Leaving the images out, output each entry below exactly.

Revision comparison data:
▬▬▬▬▬▬▬▬▬▬

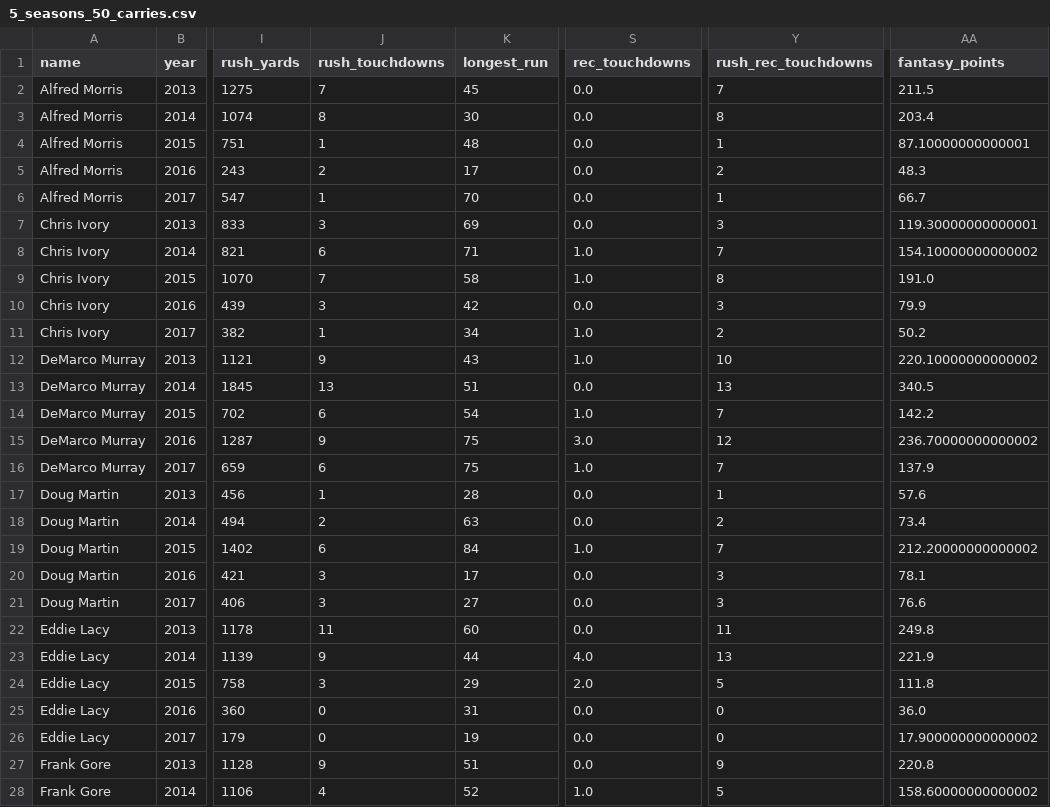
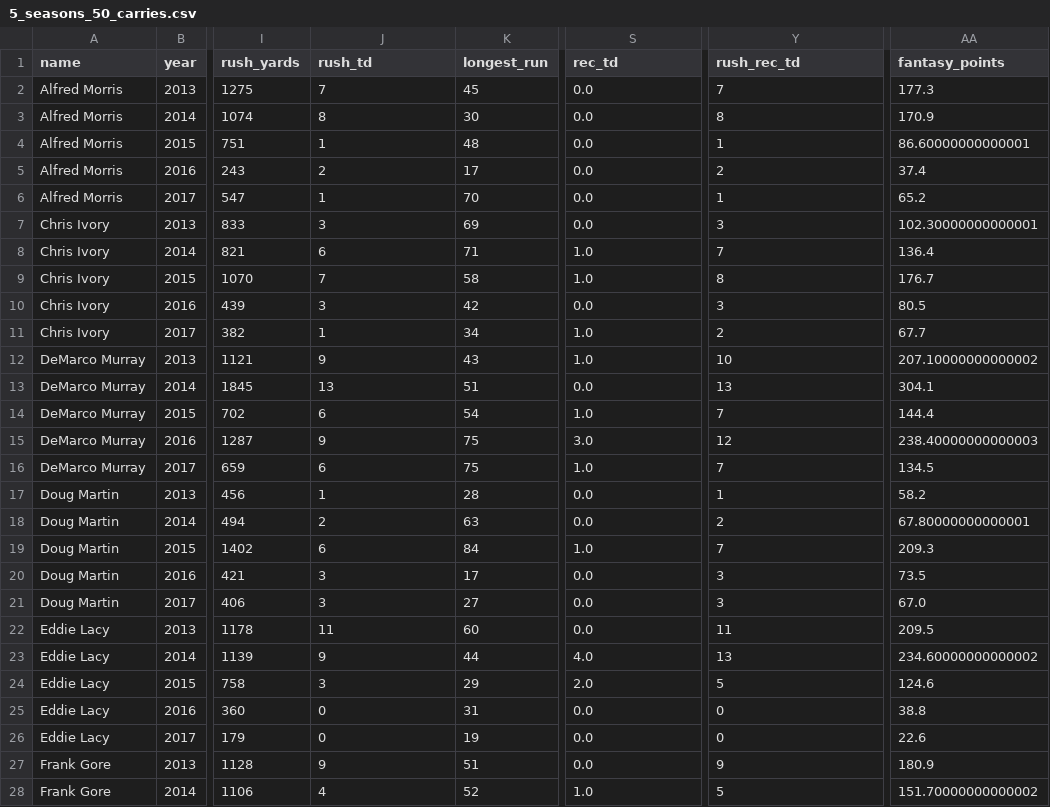
Before and after one commit to keving90/Sports-Reference-Data, a CSV file: rushing_and_receiving/5_seasons_50_carries.csv, drawn as a sheet; only a part is shown, gaps mark what is left out; the diff covers the shown part only; the diff names each change by its address in the sheet, - before the commit and + after, or states it on an @@ line.

Commit message:
Make notebook code consistent with 5_seasons_50_carries.py

```diff
--- a/rushing_and_receiving/5_seasons_50_carries.csv
+++ b/rushing_and_receiving/5_seasons_50_carries.csv
-J1: rush_touchdowns
+J1: rush_td
-S1: rec_touchdowns
+S1: rec_td
-Y1: rush_rec_touchdowns
+Y1: rush_rec_td
-AA2 (fantasy_points): 211.5
+AA2 (fantasy_points): 177.3
-AA3 (fantasy_points): 203.4
+AA3 (fantasy_points): 170.9
-AA4 (fantasy_points): 87.10000000000001
+AA4 (fantasy_points): 86.60000000000001
-AA5 (fantasy_points): 48.3
+AA5 (fantasy_points): 37.4
-AA6 (fantasy_points): 66.7
+AA6 (fantasy_points): 65.2
-AA7 (fantasy_points): 119.30000000000001
+AA7 (fantasy_points): 102.30000000000001
-AA8 (fantasy_points): 154.10000000000002
+AA8 (fantasy_points): 136.4
-AA9 (fantasy_points): 191.0
+AA9 (fantasy_points): 176.7
-AA10 (fantasy_points): 79.9
+AA10 (fantasy_points): 80.5
-AA11 (fantasy_points): 50.2
+AA11 (fantasy_points): 67.7
-AA12 (fantasy_points): 220.10000000000002
+AA12 (fantasy_points): 207.10000000000002
-AA13 (fantasy_points): 340.5
+AA13 (fantasy_points): 304.1
-AA14 (fantasy_points): 142.2
+AA14 (fantasy_points): 144.4
-AA15 (fantasy_points): 236.70000000000002
+AA15 (fantasy_points): 238.40000000000003
-AA16 (fantasy_points): 137.9
+AA16 (fantasy_points): 134.5
-AA17 (fantasy_points): 57.6
+AA17 (fantasy_points): 58.2
-AA18 (fantasy_points): 73.4
+AA18 (fantasy_points): 67.80000000000001
-AA19 (fantasy_points): 212.20000000000002
+AA19 (fantasy_points): 209.3
-AA20 (fantasy_points): 78.1
+AA20 (fantasy_points): 73.5
-AA21 (fantasy_points): 76.6
+AA21 (fantasy_points): 67.0
-AA22 (fantasy_points): 249.8
+AA22 (fantasy_points): 209.5
-AA23 (fantasy_points): 221.9
+AA23 (fantasy_points): 234.60000000000002
-AA24 (fantasy_points): 111.8
+AA24 (fantasy_points): 124.6
-AA25 (fantasy_points): 36.0
+AA25 (fantasy_points): 38.8
-AA26 (fantasy_points): 17.900000000000002
+AA26 (fantasy_points): 22.6
-AA27 (fantasy_points): 220.8
+AA27 (fantasy_points): 180.9
-AA28 (fantasy_points): 158.60000000000002
+AA28 (fantasy_points): 151.70000000000002
```
Also changed, not shown: 38 edited cells elsewhere in this file, 1 other file.
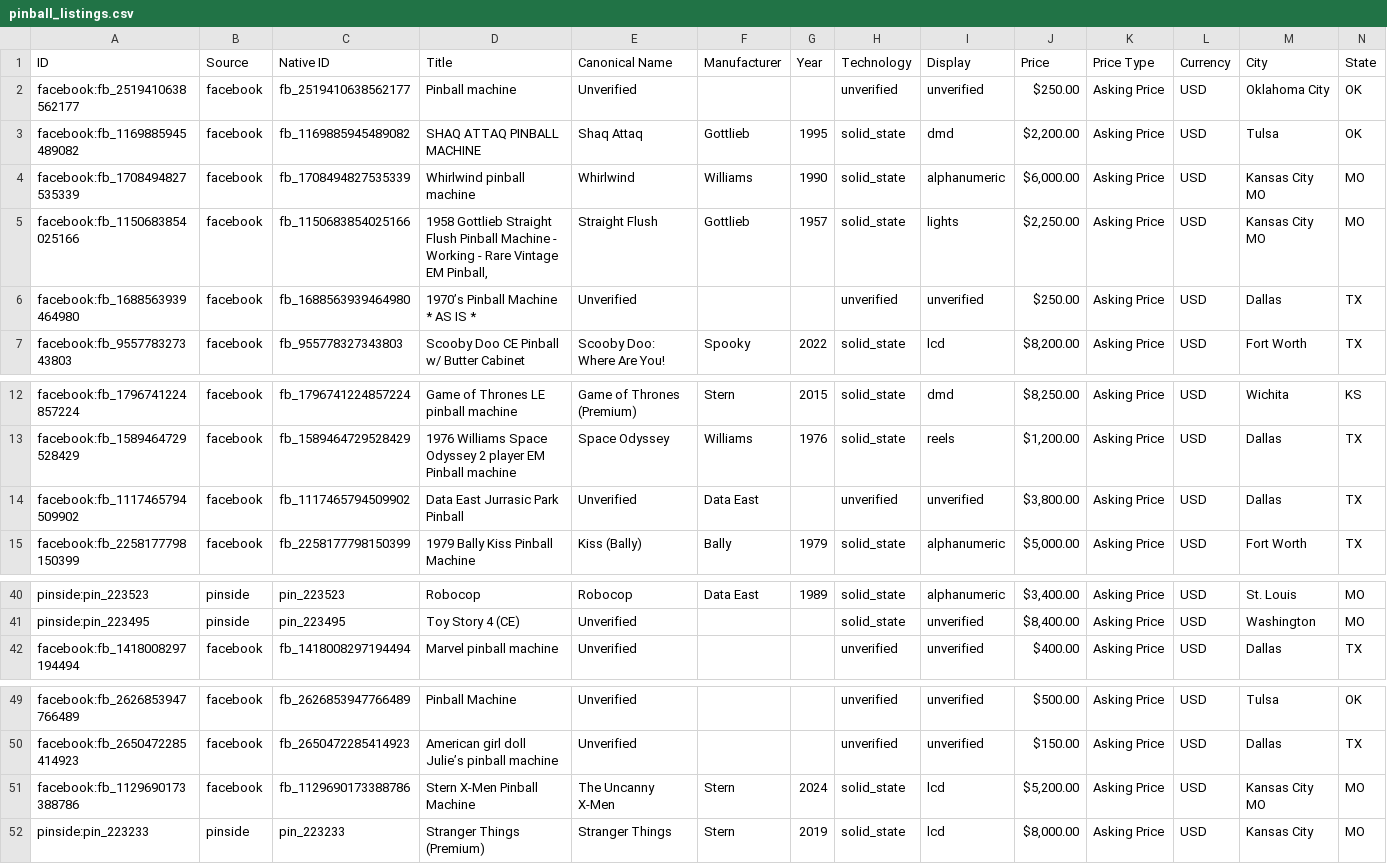
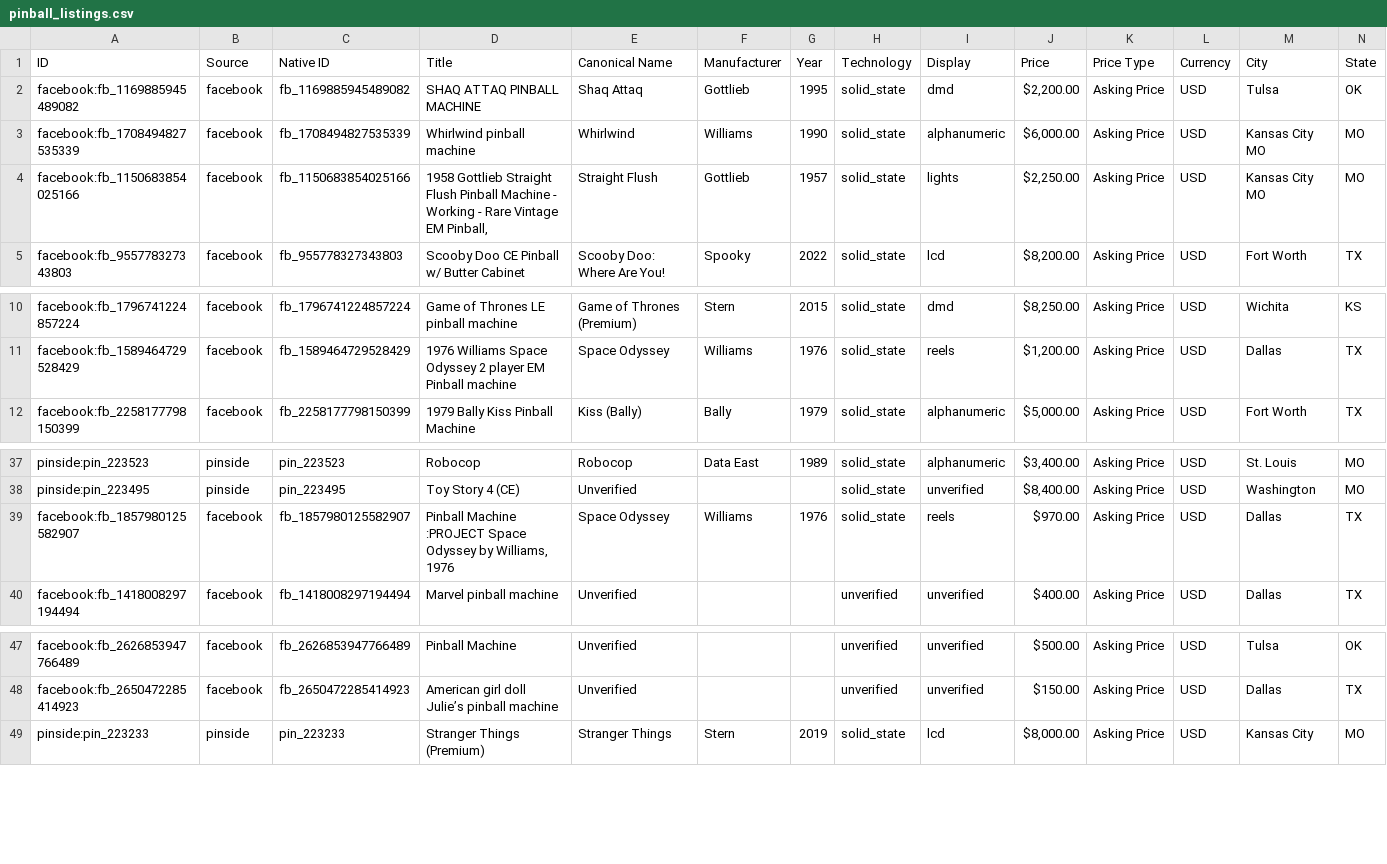
Before and after one commit to farmerboy772/farmerboy772.github.io, a CSV file: pinball_listings.csv, drawn as a sheet; only a part is shown, gaps mark what is left out; removed rows and columns are numbered as before the commit, all else as after; rows hold the shown columns only; the diff names each change by its address in the sheet, - before the commit and + after, or states it on an @@ line.

Commit message:
Update pinball listings: 2026-11-14 17:52 CDT

```diff
--- a/pinball_listings.csv
+++ b/pinball_listings.csv
-row 2: facebook:fb_2519410638562177 | facebook | fb_2519410638562177 | Pinball machine | Unverified |  |  | unverified | unverified | $250.00 | Asking Price | USD | Oklahoma City | OK
-row 6: facebook:fb_1688563939464980 | facebook | fb_1688563939464980 | 1970’s Pinball Machine * AS IS * | Unverified |  |  | unverified | unverified | $250.00 | Asking Price | USD | Dallas | TX
-row 14: facebook:fb_1117465794509902 | facebook | fb_1117465794509902 | Data East Jurrasic Park Pinball | Unverified | Data East |  | unverified | unverified | $3,800.00 | Asking Price | USD | Dallas | TX
+row 39: facebook:fb_1857980125582907 | facebook | fb_1857980125582907 | Pinball Machine :PROJECT Space Odyssey by Williams, 1976 | Space Odyssey | Williams | 1976 | solid_state | reels | $970.00 | Asking Price | USD | Dallas | TX
-row 51: facebook:fb_1129690173388786 | facebook | fb_1129690173388786 | Stern X-Men Pinball Machine | The Uncanny X-Men | Stern | 2024 | solid_state | lcd | $5,200.00 | Asking Price | USD | Kansas City MO | MO
```
Also changed, not shown: 7 other files.
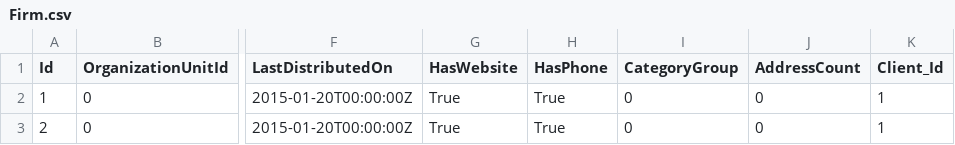
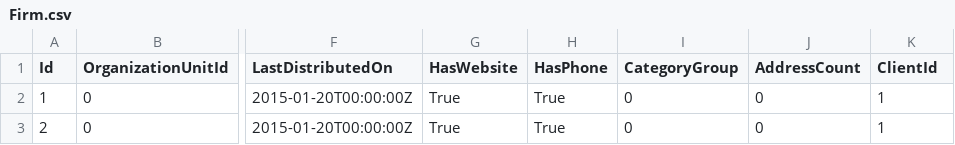
Before and after one commit to gitter-badger/nuclear-river, a CSV file: NuClear.AdvancedSearch.EntityDataModel.EntityFramework.Tests/Data/Firm.csv, drawn as a sheet; only a part is shown, gaps mark what is left out; the diff names each change by its address in the sheet, - before the commit and + after, or states it on an @@ line.

```diff
--- a/NuClear.AdvancedSearch.EntityDataModel.EntityFramework.Tests/Data/Firm.csv
+++ b/NuClear.AdvancedSearch.EntityDataModel.EntityFramework.Tests/Data/Firm.csv
-K1: Client_Id
+K1: ClientId
```
Also changed, not shown: NuClear.AdvancedSearch.EntityDataModel.EntityFramework.Tests/Data/Category.csv, 18 other files.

▬▬▬▬▬▬▬▬▬▬

__SOLUTION__.
Before and after one commit to keving90/Sports-Reference-Data, a CSV file: rushing_and_receiving/5_seasons_50_carries.csv, drawn as a sheet; only a part is shown, gaps mark what is left out; the diff covers the shown part only; the diff names each change by its address in the sheet, - before the commit and + after, or states it on an @@ line.

Commit message:
Make notebook code consistent with 5_seasons_50_carries.py

```diff
--- a/rushing_and_receiving/5_seasons_50_carries.csv
+++ b/rushing_and_receiving/5_seasons_50_carries.csv
-J1: rush_touchdowns
+J1: rush_td
-S1: rec_touchdowns
+S1: rec_td
-Y1: rush_rec_touchdowns
+Y1: rush_rec_td
-AA2 (fantasy_points): 211.5
+AA2 (fantasy_points): 177.3
-AA3 (fantasy_points): 203.4
+AA3 (fantasy_points): 170.9
-AA4 (fantasy_points): 87.10000000000001
+AA4 (fantasy_points): 86.60000000000001
-AA5 (fantasy_points): 48.3
+AA5 (fantasy_points): 37.4
-AA6 (fantasy_points): 66.7
+AA6 (fantasy_points): 65.2
-AA7 (fantasy_points): 119.30000000000001
+AA7 (fantasy_points): 102.30000000000001
-AA8 (fantasy_points): 154.10000000000002
+AA8 (fantasy_points): 136.4
-AA9 (fantasy_points): 191.0
+AA9 (fantasy_points): 176.7
-AA10 (fantasy_points): 79.9
+AA10 (fantasy_points): 80.5
-AA11 (fantasy_points): 50.2
+AA11 (fantasy_points): 67.7
-AA12 (fantasy_points): 220.10000000000002
+AA12 (fantasy_points): 207.10000000000002
-AA13 (fantasy_points): 340.5
+AA13 (fantasy_points): 304.1
-AA14 (fantasy_points): 142.2
+AA14 (fantasy_points): 144.4
-AA15 (fantasy_points): 236.70000000000002
+AA15 (fantasy_points): 238.40000000000003
-AA16 (fantasy_points): 137.9
+AA16 (fantasy_points): 134.5
-AA17 (fantasy_points): 57.6
+AA17 (fantasy_points): 58.2
-AA18 (fantasy_points): 73.4
+AA18 (fantasy_points): 67.80000000000001
-AA19 (fantasy_points): 212.20000000000002
+AA19 (fantasy_points): 209.3
-AA20 (fantasy_points): 78.1
+AA20 (fantasy_points): 73.5
-AA21 (fantasy_points): 76.6
+AA21 (fantasy_points): 67.0
-AA22 (fantasy_points): 249.8
+AA22 (fantasy_points): 209.5
-AA23 (fantasy_points): 221.9
+AA23 (fantasy_points): 234.60000000000002
-AA24 (fantasy_points): 111.8
+AA24 (fantasy_points): 124.6
-AA25 (fantasy_points): 36.0
+AA25 (fantasy_points): 38.8
-AA26 (fantasy_points): 17.900000000000002
+AA26 (fantasy_points): 22.6
-AA27 (fantasy_points): 220.8
+AA27 (fantasy_points): 180.9
-AA28 (fantasy_points): 158.60000000000002
+AA28 (fantasy_points): 151.70000000000002
```
Also changed, not shown: 38 edited cells elsewhere in this file, 1 other file.
Before and after one commit to farmerboy772/farmerboy772.github.io, a CSV file: pinball_listings.csv, drawn as a sheet; only a part is shown, gaps mark what is left out; removed rows and columns are numbered as before the commit, all else as after; rows hold the shown columns only; the diff names each change by its address in the sheet, - before the commit and + after, or states it on an @@ line.

Commit message:
Update pinball listings: 2026-11-14 17:52 CDT

```diff
--- a/pinball_listings.csv
+++ b/pinball_listings.csv
-row 2: facebook:fb_2519410638562177 | facebook | fb_2519410638562177 | Pinball machine | Unverified |  |  | unverified | unverified | $250.00 | Asking Price | USD | Oklahoma City | OK
-row 6: facebook:fb_1688563939464980 | facebook | fb_1688563939464980 | 1970’s Pinball Machine * AS IS * | Unverified |  |  | unverified | unverified | $250.00 | Asking Price | USD | Dallas | TX
-row 14: facebook:fb_1117465794509902 | facebook | fb_1117465794509902 | Data East Jurrasic Park Pinball | Unverified | Data East |  | unverified | unverified | $3,800.00 | Asking Price | USD | Dallas | TX
+row 39: facebook:fb_1857980125582907 | facebook | fb_1857980125582907 | Pinball Machine :PROJECT Space Odyssey by Williams, 1976 | Space Odyssey | Williams | 1976 | solid_state | reels | $970.00 | Asking Price | USD | Dallas | TX
-row 51: facebook:fb_1129690173388786 | facebook | fb_1129690173388786 | Stern X-Men Pinball Machine | The Uncanny X-Men | Stern | 2024 | solid_state | lcd | $5,200.00 | Asking Price | USD | Kansas City MO | MO
```
Also changed, not shown: 7 other files.
Before and after one commit to gitter-badger/nuclear-river, a CSV file: NuClear.AdvancedSearch.EntityDataModel.EntityFramework.Tests/Data/Firm.csv, drawn as a sheet; only a part is shown, gaps mark what is left out; the diff names each change by its address in the sheet, - before the commit and + after, or states it on an @@ line.

```diff
--- a/NuClear.AdvancedSearch.EntityDataModel.EntityFramework.Tests/Data/Firm.csv
+++ b/NuClear.AdvancedSearch.EntityDataModel.EntityFramework.Tests/Data/Firm.csv
-K1: Client_Id
+K1: ClientId
```
Also changed, not shown: NuClear.AdvancedSearch.EntityDataModel.EntityFramework.Tests/Data/Category.csv, 18 other files.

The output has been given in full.